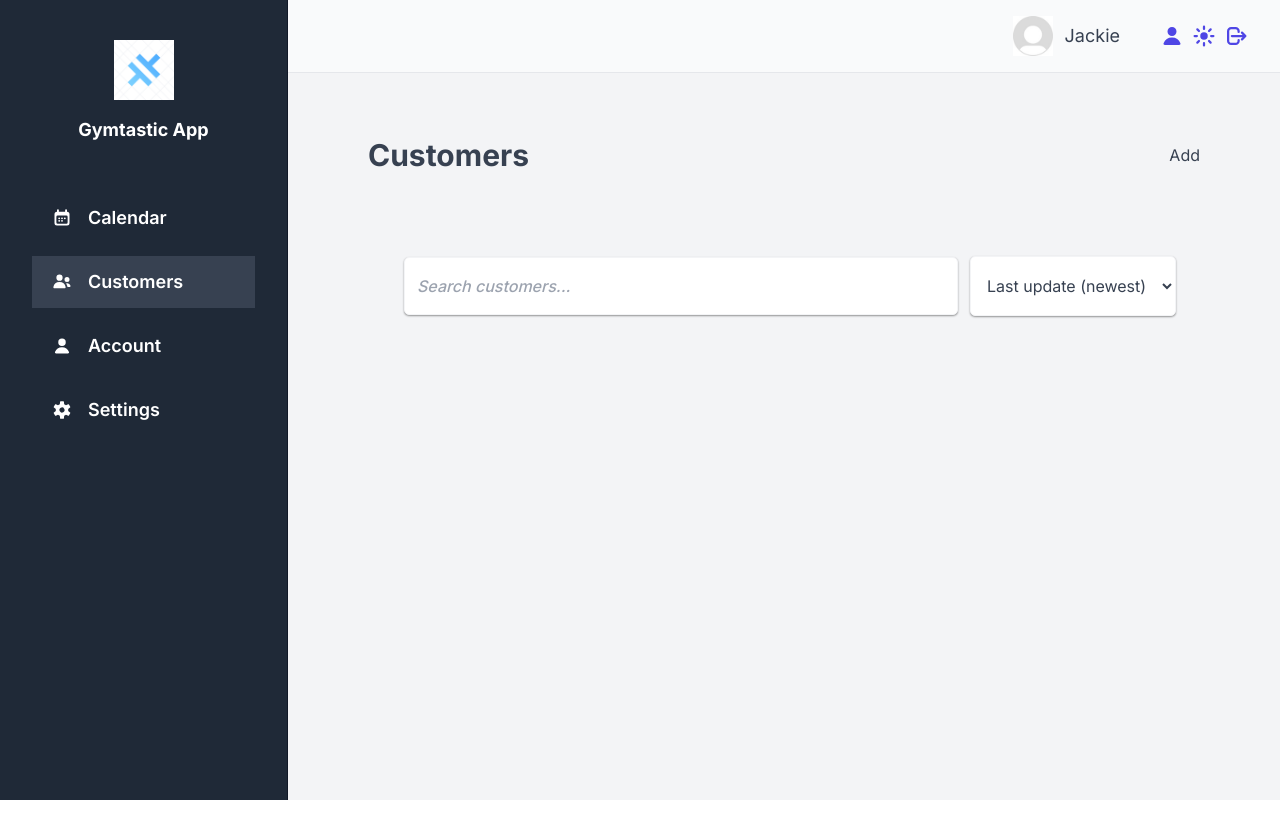
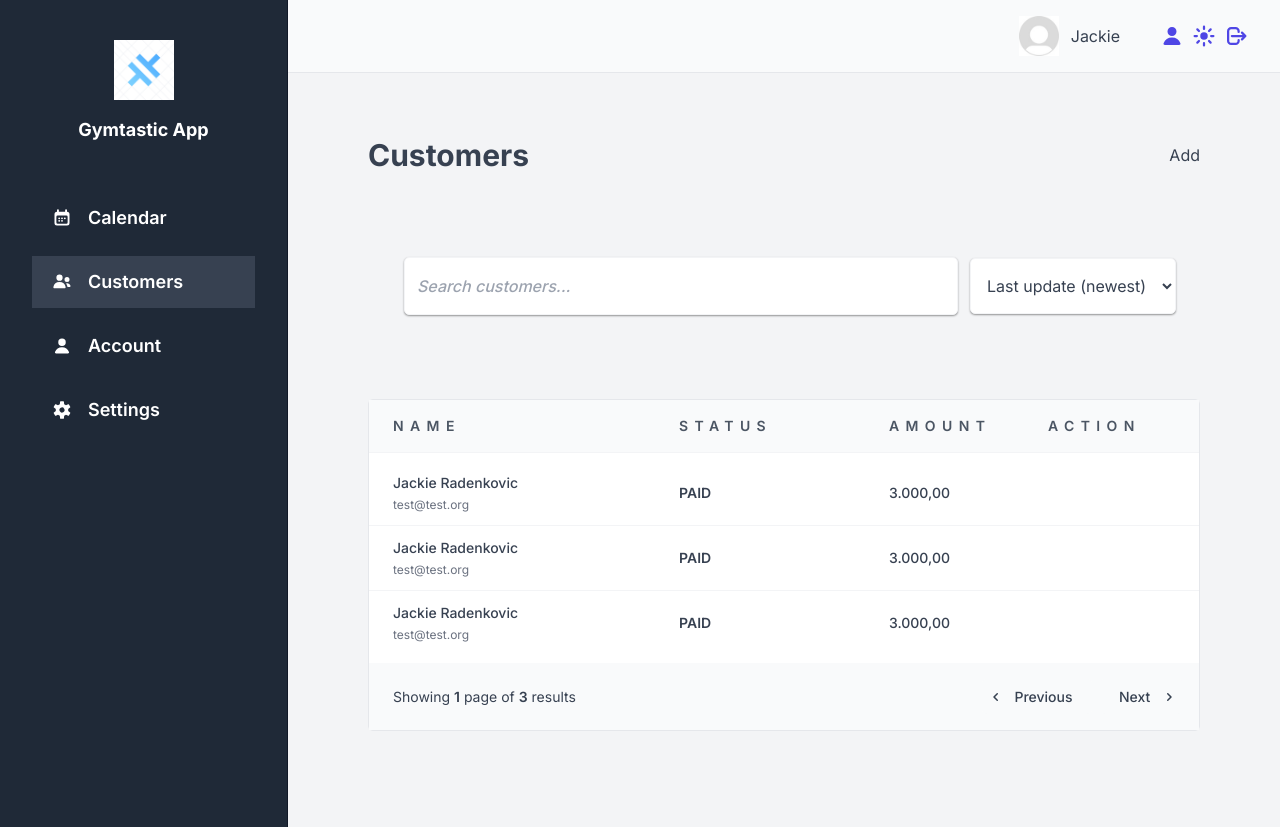
Before and after one commit to Zaklina-Radenkovic/gymtastic-app, a Next.js app: page /customers in a window 1280 px wide. Before the commit the page ends 800 px from the top, so only its background shows below. Built offline with nearby package versions, Linux system fonts and the light colour scheme.

Commit message:
building customer list page

```diff
--- /dev/null
+++ b/app/_components/CustomerRow.tsx
@@ -0,0 +1,25 @@
+import Table from './Table';
+
+type Customer = {
+  name: String;
+  email: String;
+};
+
+function CustomerRow() {
+  const customer = {
+    name: 'Jackie Radenkovic',
+    email: 'test@test.org',
+  };
+  return (
+    <Table.Row>
+      <div className="flex flex-col gap-1">
+        <span className="font-medium">{customer.name}</span>
+        <span className="text-xs text-primary-600">{customer.email}</span>
+      </div>
+
+      <span className="rounded-[100px] font-semibold uppercase">Paid</span>
+      <div className="font-medium">3.000,00</div>
+    </Table.Row>
+  );
+}
+export default CustomerRow;
--- /dev/null
+++ b/app/_components/CustomersList.tsx
@@ -0,0 +1,39 @@
+'use client';
+import React from 'react';
+import InputSearch from './InputSearch';
+import SortBy from './SortBy';
+import Table from './Table';
+import CustomerRow from './CustomerRow';
+import Pagination from './Pagination';
+
+function CustomersList() {
+  return (
+    <>
+      <div className="flex flex-wrap items-center p-6">
+        <InputSearch />
+        <SortBy />
+      </div>
+
+      <Table columns="grid-cols-[2fr_1.4fr_1fr_1fr]">
+        <Table.Header as="header">
+          <div>Name</div>
+          <div>Status</div>
+          <div>Amount</div>
+          <div>Action</div>
+        </Table.Header>
+
+        <Table.Body>
+          <CustomerRow />
+          <CustomerRow />
+          <CustomerRow />
+        </Table.Body>
+
+        <Table.Footer>
+          <Pagination />
+        </Table.Footer>
+      </Table>
+    </>
+  );
+}
+
+export default CustomersList;
--- a/app/_components/Navigation.tsx
+++ b/app/_components/Navigation.tsx
@@ -21,7 +21,7 @@ function Navigation() {
   };
 
   return (
-    <nav className="flex items-center justify-between gap-10 text-lg">
+    <nav className="flex items-center justify-between gap-10">
       <User user={user} />
       <ul className="flex gap-2">
         <li>
--- a/app/_components/Select.tsx
+++ b/app/_components/Select.tsx
@@ -8,7 +8,7 @@ function Select({ options, value, onChange, ...props }: SelectProps) {
   return (
     <select
       name="sort"
-      className="rounded-sm border border-primary-200 bg-primary-50 px-3 py-[18px] shadow-sm"
+      className="rounded-sm border border-primary-200 bg-primary-50 px-3 py-4 shadow-sm"
     >
       {options.map((option: any) => (
         <option key={option.value} value={option.value}>
--- a/app/_styles/globals.css
+++ b/app/_styles/globals.css
@@ -64,3 +64,43 @@ select:focus {
 button:has(svg) {
   line-height: 0;
 }
+
+/*----- custom classes -----*/
+.btn-pagination {
+  background-color: #f9fafb;
+  color: inherit;
+  border: none;
+  border-radius: 5px;
+  font-weight: 500;
+  font-size: 0.875rem;
+
+  display: flex;
+  align-items: center;
+  justify-content: center;
+  gap: 0.4rem;
+  padding: 0.6rem 1.2rem;
+  transition: all 0.3s;
+}
+
+.btn-pagination:has(span:last-child) {
+  padding-left: 0.4rem;
+}
+
+.btn-pagination:has(span:first-child) {
+  padding-right: 0.4rem;
+}
+
+.btn-pagination svg {
+  height: 1rem;
+  width: 1rem;
+}
+
+.btn-pagination:hover:not(:disabled) {
+  background-color: #4f46e5;
+  color: #f9fafb;
+}
+
+.btn-pagination:active {
+  background-color: #4f46e5;
+  color: #f9fafb;
+}
--- a/app/customers/page.tsx
+++ b/app/customers/page.tsx
@@ -1,5 +1,7 @@
 import InputSearch from '../_components/InputSearch';
+import Table from '../_components/Table';
 import SortBy from '../_components/SortBy';
+import CustomersList from '../_components/CustomersList';
 
 export const metadata = {
   title: 'Customers',
@@ -13,10 +15,7 @@ export default function Page() {
         <button>Add</button>
       </div>
 
-      <div className="flex flex-wrap items-center p-6">
-        <InputSearch />
-        <SortBy />
-      </div>
+      <CustomersList />
     </>
   );
 }
```
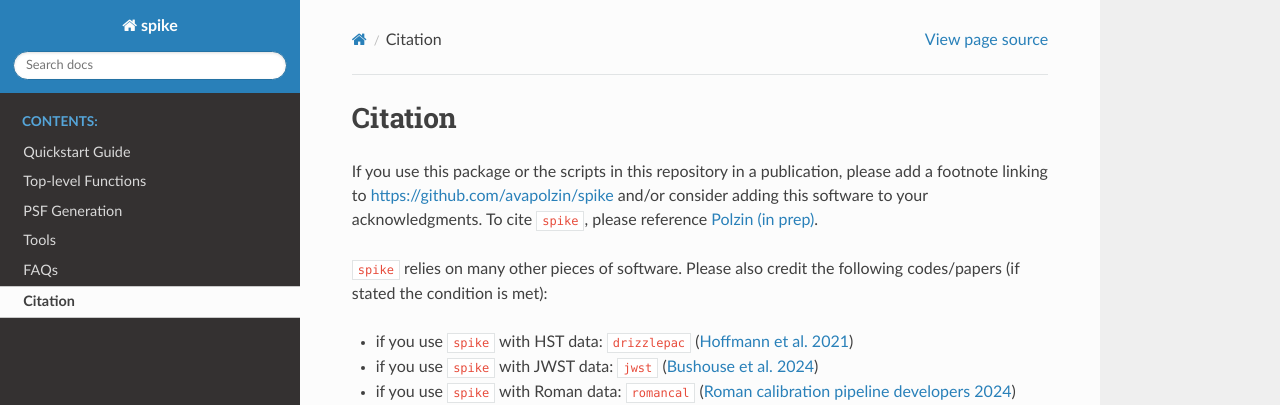
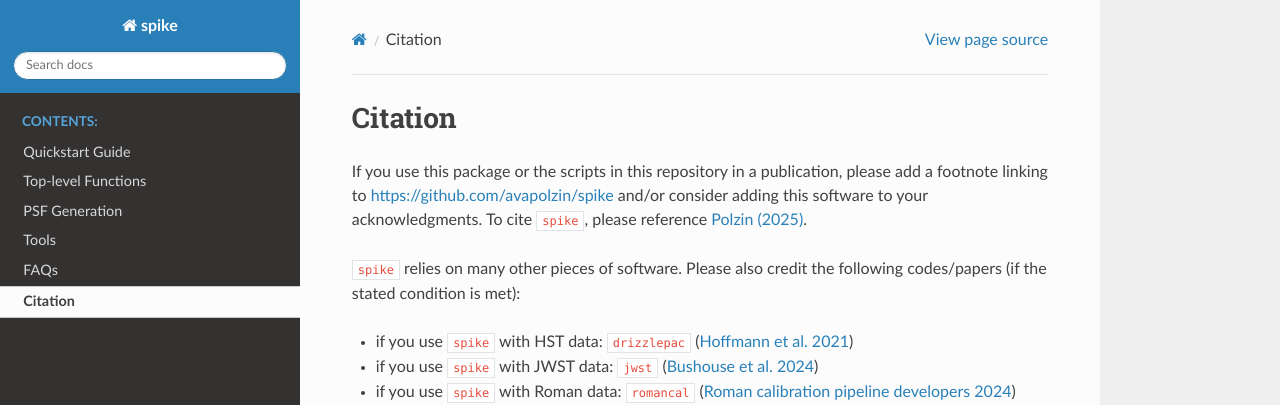
Before and after one commit to avapolzin/spike, a Sphinx documentation site: the page built from docs/citation.rst, in a window 1280 px wide. Shown: the top 405 px of the page. Built offline with Sphinx 7.4.7 and the Read the Docs theme 3.1.0, drawn with Linux system fonts in a browser that asks for light colours.

```diff
--- a/docs/citation.rst
+++ b/docs/citation.rst
@@ -3,9 +3,9 @@
 Citation
 ========
 
-If you use this package or the scripts in this repository in a publication, please add a footnote linking to `https://github.com/avapolzin/spike <https://github.com/avapolzin/spike>`_ and/or consider adding this software to your acknowledgments. To cite ``spike``, please reference `Polzin (in prep) <https://github.com/avapolzin/spike/blob/master/paper/paper.md>`_.
+If you use this package or the scripts in this repository in a publication, please add a footnote linking to `https://github.com/avapolzin/spike <https://github.com/avapolzin/spike>`_ and/or consider adding this software to your acknowledgments. To cite ``spike``, please reference `Polzin (2025) <https://arxiv.org/abs/2503.02288>`_.
 
-``spike`` relies on many other pieces of software. Please also credit the following codes/papers (if stated the condition is met):
+``spike`` relies on many other pieces of software. Please also credit the following codes/papers (if the stated condition is met):
 
 * if you use ``spike`` with HST data: ``drizzlepac`` (`Hoffmann et al. 2021 <https://ui.adsabs.harvard.edu/abs/2021AAS...23821602H/abstract>`_)
 * if you use ``spike`` with JWST data: ``jwst`` (`Bushouse et al. 2024 <https://zenodo.org/records/7038885>`_)
```
Also changed, not shown: README.md (+2 -2 lines), setup.py (+9 -4 lines).
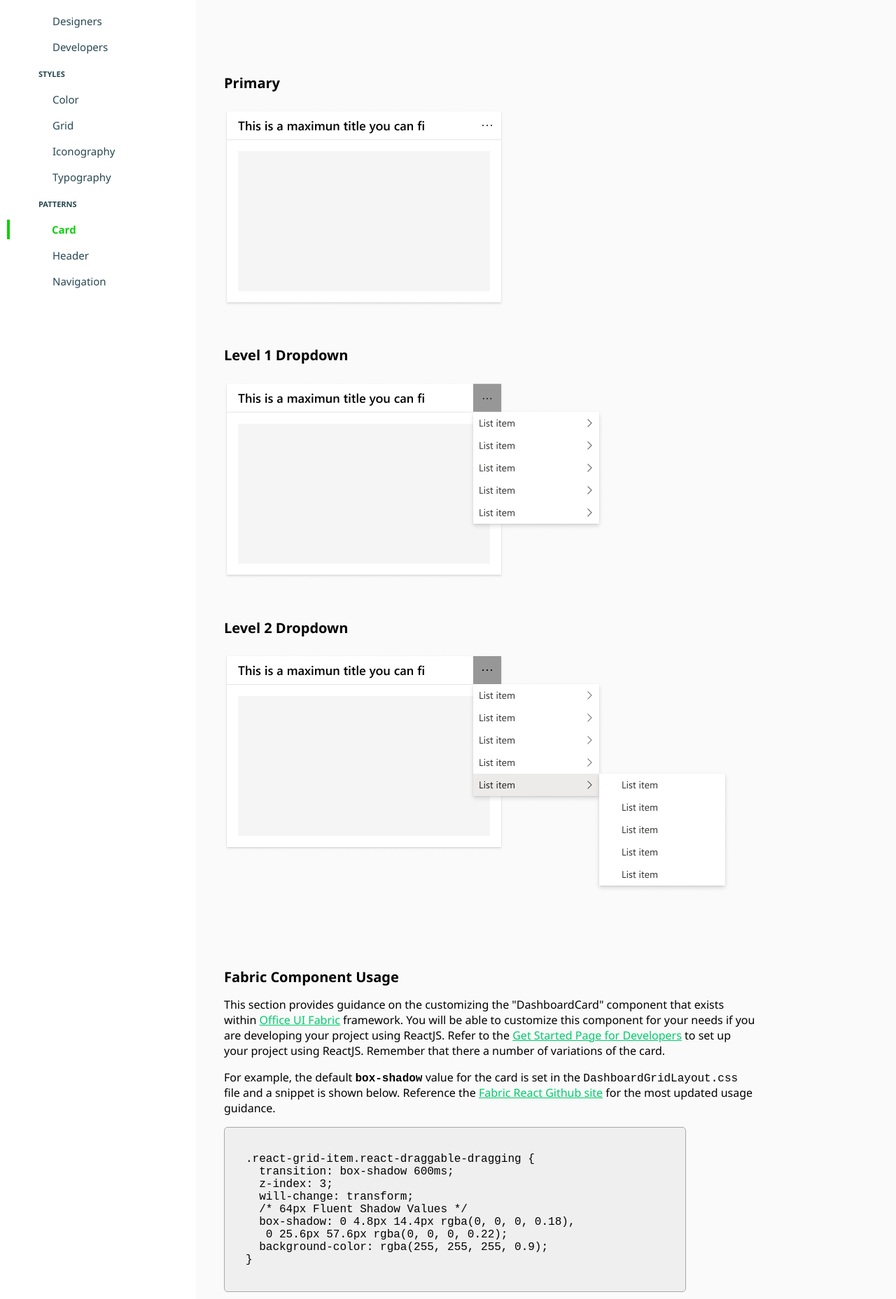
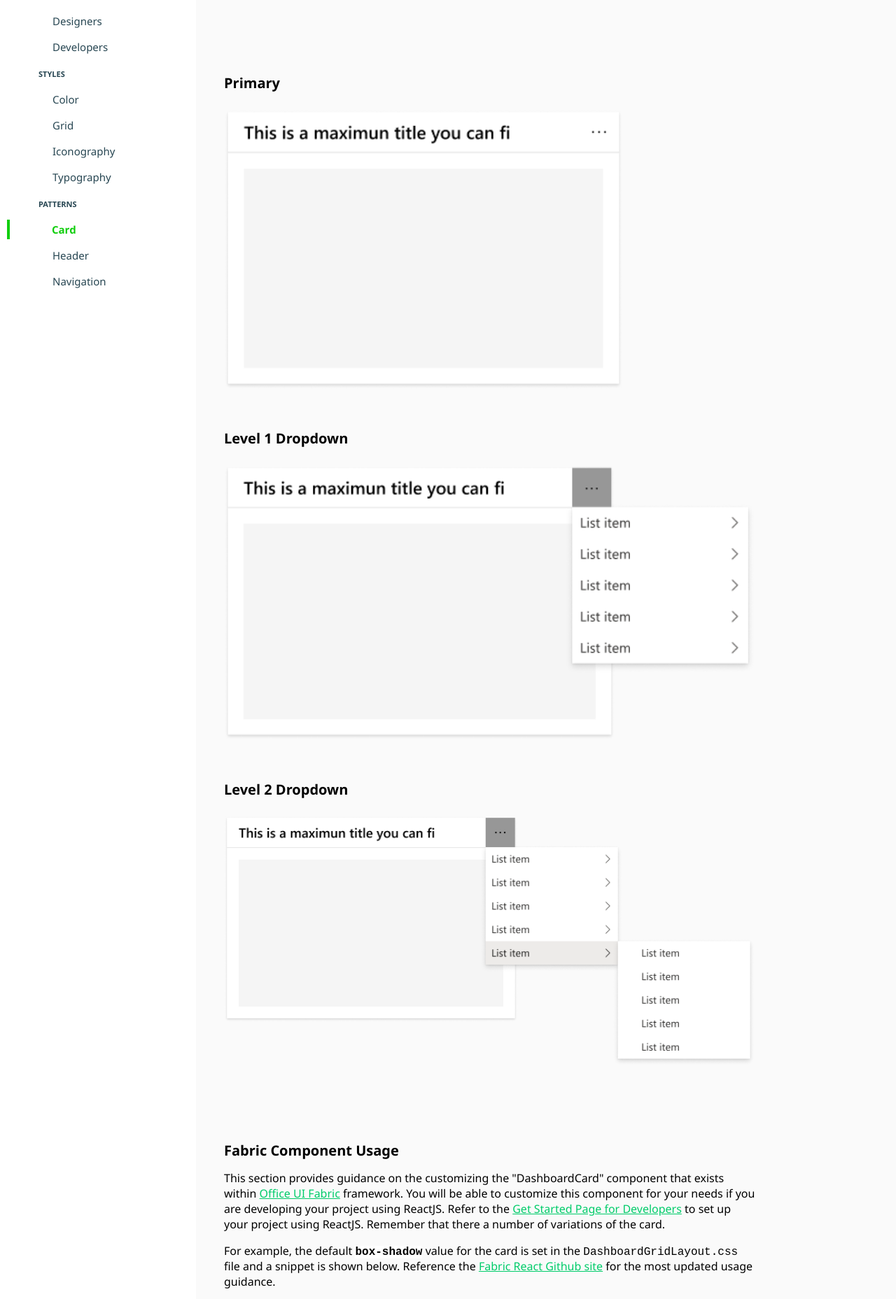
Before and after one commit to conceptslearningmachine/cseocoherence, a React app: page /#/patterns/card in a window 1280 px wide. Shown: the part 230-2087 px from the top of the page at 70% size. Built offline with nearby package versions, Linux system fonts and the light colour scheme.

Commit message:
image updates; code snippet updates; reflow; link updates for github

```diff
--- a/src/components/Card.tsx
+++ b/src/components/Card.tsx
@@ -23,12 +23,12 @@ const Card = () => {
 
          <div className="SubHeader">Primary</div>
 
-         <div className="CardImage-spacing"><img src={PrimaryCard} alt="Illustration showing a Card component." /></div>
+         <div className="CardImage-spacing image-margin"><img className="image-width-75" src={PrimaryCard} alt="Illustration showing a Card component." /></div>
          <div className="SubHeader">Level 1 Dropdown</div>
-         <div className="CardImage-spacing"><img src={CardLevel1} alt="Illustration showing a card with a button expanded." /></div>
+         <div className="CardImage-spacing image-margin"><img className="image-width" src={CardLevel1} alt="Illustration showing a card with a button expanded." /></div>
 
          <div className="SubHeader">Level 2 Dropdown</div>
-         <div className="CardImage-spacing"><img src={CardLevel2} alt="Illustration showing a card with a button expanded."/></div>
+         <div className="CardImage-spacing image-margin"><img className="image-width" src={CardLevel2} alt="Illustration showing a card with a button expanded."/></div>
 
          <div className="med-spacing"></div>
                  {/* Card Code Section */}
--- a/src/components/ComponentPage.scss
+++ b/src/components/ComponentPage.scss
@@ -12,6 +12,11 @@ p {
  }
  a:hover {
      color:#00852d;
+ }
+ pre {
+    white-space: pre-wrap;
+    word-wrap: break-word;
+    text-align: justify;
  }
 .font-medium {
     font-size: 14px;
@@ -133,7 +138,7 @@ p {
 .code-snippet {
     background: #efefef;
     border: 1px solid #a9a9a9;
-    padding: 20px 0px 20px 30px;
+    padding: 20px 20px 20px 30px;
     border-radius: 5px;
     margin: 0px 100px 50px 0px;
 }
--- a/src/components/Iconography.tsx
+++ b/src/components/Iconography.tsx
@@ -30,7 +30,7 @@ const Iconography = () => {
               <p>Windows 10 users have the font installed automatically</p>
               <div className="med-spacing"></div>
               <div className="SubHeader">Icon request</div>
-              <p>If you need a new icon designed, please fill out our <a href="https://github.com/Microsoft/cseo-design/issues/new/choose" className="global-links" target="_blank">icon request form</a>.</p>
+              <p>If you need a new icon designed, please fill out our <a href="https://github.com/Microsoft/cseo-design/issues" className="global-links" target="_blank">icon request form</a>.</p>
               <div className="med-spacing"></div>
               <div className="SubHeader">Icon samples</div>
               <img className="Image-spacing" src={SampleIcons} alt="Illustration of sample Fabric Icons." />
--- a/src/components/Navigation.tsx
+++ b/src/components/Navigation.tsx
@@ -23,7 +23,9 @@ const Navigation = () => {
             or collapsed by default, and is togglable by the user. There are many potential iterations of the navigation - connect
              directly with the Coherence team for further guidance.</p></div>
         {/* Navigation Placeholder for more content */}
-          <img src={NavExpandedCollapsed} alt="Illustration of Nav Collapsed." />
+        <div>
+          <img className="image-width-50" src={NavExpandedCollapsed} alt="Illustration of Nav Collapsed." />
+          </div>
           <div className="med-spacing"></div>
           <div className="med-spacing"></div>
 
--- a/src/components/Resources.tsx
+++ b/src/components/Resources.tsx
@@ -32,8 +32,8 @@ onenote:https://microsoft.sharepoint.com/teams/CSEDesign2/Shared%20Documents/Coh
                             <li><a className="global-links" href="https://github.com/OfficeDev/office-ui-fabric-core/" target="_blank">Fabric Core</a></li>
                             <li><a className="global-links" href="https://github.com/OfficeDev/office-ui-fabric-js" target="_blank">Fabric JS</a></li>
                             <li><a className="global-links" href="https://github.com/Microsoft/cseo-design" target="_blank">GitHub</a></li>
-                            <li><a className="global-links" href="https://github.com/Microsoft/cseo-design/issues/new/choose" target="_blank">Report a bug</a></li>
-                            <li><a className="global-links" href="https://github.com/Microsoft/cseo-design/issues/new/choose" target="_blank">Add a work item</a></li>
+                            <li><a className="global-links" href="https://github.com/Microsoft/cseo-design/issues" target="_blank">Report a bug</a></li>
+                            <li><a className="global-links" href="https://github.com/Microsoft/cseo-design/issues" target="_blank">Add a work item</a></li>
                         </ul>
                     </div>
                     <div className="resources-cols">
@@ -42,7 +42,7 @@ onenote:https://microsoft.sharepoint.com/teams/CSEDesign2/Shared%20Documents/Coh
                             <li><a className="global-links" href="https://www.figma.com/file/Qln7Fqzj6PL78ulLFIRFQWzx/CSEO.DESIGN_TOOLKIT-10-1-08?node-id=0%3A1" target="_blank">Figma UI Toolkit</a></li>
                             <li><a className="global-links" href="https://microsoft.sharepoint.com/teams/BrandCentral/Pages/Bundles/Segoe_UI_fonts.aspx" target="_blank">Segoe UI fonts</a></li>
                             <li><a className="global-links" href="http://uni/DesignDepot.FrontEnd/#/iconLibraryResults?productId=45781&t=FULL%20MDL2%20Assets%7CFabric%20MDL2%20Assets&f=Font&theme=light&size=16" target="_blank">Segoe MDL2 Assets icons</a></li>
-                            <li><a className="global-links" href="https://github.com/Microsoft/cseo-design/issues/new/choose" target="_blank">Icon Request</a></li>
+                            <li><a className="global-links" href="https://github.com/Microsoft/cseo-design/issues/" target="_blank">Icon Request</a></li>
                         </ul>
                     </div>
                 </div>
```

**ASSIGNMENT**
Note each line of the entries that has "CustomerRow" in it, and copy those lines.

**REPLY**
+++ b/app/_components/CustomerRow.tsx
+function CustomerRow() {
+export default CustomerRow;
+import CustomerRow from './CustomerRow';
+          <CustomerRow />
+          <CustomerRow />
+          <CustomerRow />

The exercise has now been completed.